> show on the monitor how far in feet they are into the drain.
This sounds like a great service - I can think of a couple of pals with older
houses that this would work great on... - Who did you use?
> QUESTION: Has anyone built their own remote cameras for applications
> like this where you want to see into spots you can't put your head?
A couple of years ago I bought a borescope from MSC for doing car "stuff" -I've
mostly used it for starting into various places in
my house, and it works
pretty well for what you're describing - unfortunately, they've gone way up
in price since I bought mine (who said inflation was dead :-/ ), so maybe
getting a cheap video camera would be the way to go these days...
I've also built up a "remote" camera for my camcorder (the trick here is
finding a camcorder that can record an external signal - there are only a
couple that do it - I also got one with an big LCD display on it...)
for use when autocrossing (though I haven't got to use
it for that since the daughter was born :-/ ) - I found a source of cheap
multimedia cameras (so I don't cry in my beer when I trash one) - all you need
to do is supply power and an RCA jack.. - I hadn't thought about it, but you
put one of those in a waterproof and clear container of some sort and look at
of interesting stuff with it....
I've also thought of building a "monkey cam" using a multimedia camera, some of
those 900 MHz
video repeater things, and a drill battery to power the whole thing - you'd
mount the camera and a light
on a hat of some kind, mount the repeater and battery in a belt bag, and have
the other end of the
repeater hooked up to the video capture/conference system of your choice (I
thought it would be
a good solution for field service people - you could just have the tech do the
poking and measuring while
engineers at a remote site looked on (I assume you'd have a hands free phone or
something so you can
issue the guy wearing the camera instructions...)) - you could probably pay for
the system after the first
few problems (my soon to be ex employer has an annoying habit of shipping half

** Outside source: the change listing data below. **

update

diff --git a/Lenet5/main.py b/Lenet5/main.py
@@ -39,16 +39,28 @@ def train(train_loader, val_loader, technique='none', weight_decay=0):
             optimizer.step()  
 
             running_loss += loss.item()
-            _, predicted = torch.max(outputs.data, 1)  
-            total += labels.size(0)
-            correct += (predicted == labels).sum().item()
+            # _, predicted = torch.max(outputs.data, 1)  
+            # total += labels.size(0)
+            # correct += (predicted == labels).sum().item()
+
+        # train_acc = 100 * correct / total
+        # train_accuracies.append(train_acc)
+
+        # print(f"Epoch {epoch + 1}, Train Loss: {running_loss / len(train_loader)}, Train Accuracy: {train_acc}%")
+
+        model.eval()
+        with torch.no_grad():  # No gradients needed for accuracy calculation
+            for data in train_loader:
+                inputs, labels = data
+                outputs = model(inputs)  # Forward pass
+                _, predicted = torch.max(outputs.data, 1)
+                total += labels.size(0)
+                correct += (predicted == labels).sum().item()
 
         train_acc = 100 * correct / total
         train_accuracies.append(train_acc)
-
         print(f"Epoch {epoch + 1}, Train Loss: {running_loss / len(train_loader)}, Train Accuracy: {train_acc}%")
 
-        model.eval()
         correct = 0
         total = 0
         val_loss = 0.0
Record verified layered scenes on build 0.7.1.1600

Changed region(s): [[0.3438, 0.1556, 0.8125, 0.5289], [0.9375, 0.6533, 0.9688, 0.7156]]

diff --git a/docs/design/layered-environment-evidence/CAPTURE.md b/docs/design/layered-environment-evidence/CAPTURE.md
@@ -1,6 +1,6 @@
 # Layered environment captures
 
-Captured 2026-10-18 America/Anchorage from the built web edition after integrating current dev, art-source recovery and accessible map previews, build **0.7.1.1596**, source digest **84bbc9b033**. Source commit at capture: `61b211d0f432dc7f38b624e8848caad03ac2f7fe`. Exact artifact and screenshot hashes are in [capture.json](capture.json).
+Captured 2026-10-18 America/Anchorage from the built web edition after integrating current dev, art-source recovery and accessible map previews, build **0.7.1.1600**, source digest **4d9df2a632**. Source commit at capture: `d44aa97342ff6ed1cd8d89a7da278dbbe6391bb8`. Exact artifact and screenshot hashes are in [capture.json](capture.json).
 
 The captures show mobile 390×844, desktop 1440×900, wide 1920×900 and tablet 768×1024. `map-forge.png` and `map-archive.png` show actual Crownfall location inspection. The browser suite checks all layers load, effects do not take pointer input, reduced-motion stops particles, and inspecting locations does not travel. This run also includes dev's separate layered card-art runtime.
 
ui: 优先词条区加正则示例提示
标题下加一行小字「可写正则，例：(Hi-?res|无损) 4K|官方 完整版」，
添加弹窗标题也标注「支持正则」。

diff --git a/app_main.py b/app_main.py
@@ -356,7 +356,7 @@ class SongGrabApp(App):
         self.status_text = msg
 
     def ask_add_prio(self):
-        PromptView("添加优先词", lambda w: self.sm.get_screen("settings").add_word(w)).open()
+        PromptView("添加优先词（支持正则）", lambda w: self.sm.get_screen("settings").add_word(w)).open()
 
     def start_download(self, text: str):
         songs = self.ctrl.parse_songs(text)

tested stuff to unpleasant
places (Taiwan, Korea, and worse) and then shipping an engineer when (surprise)
the system has problems,
and those plane tickets aren't cheap...).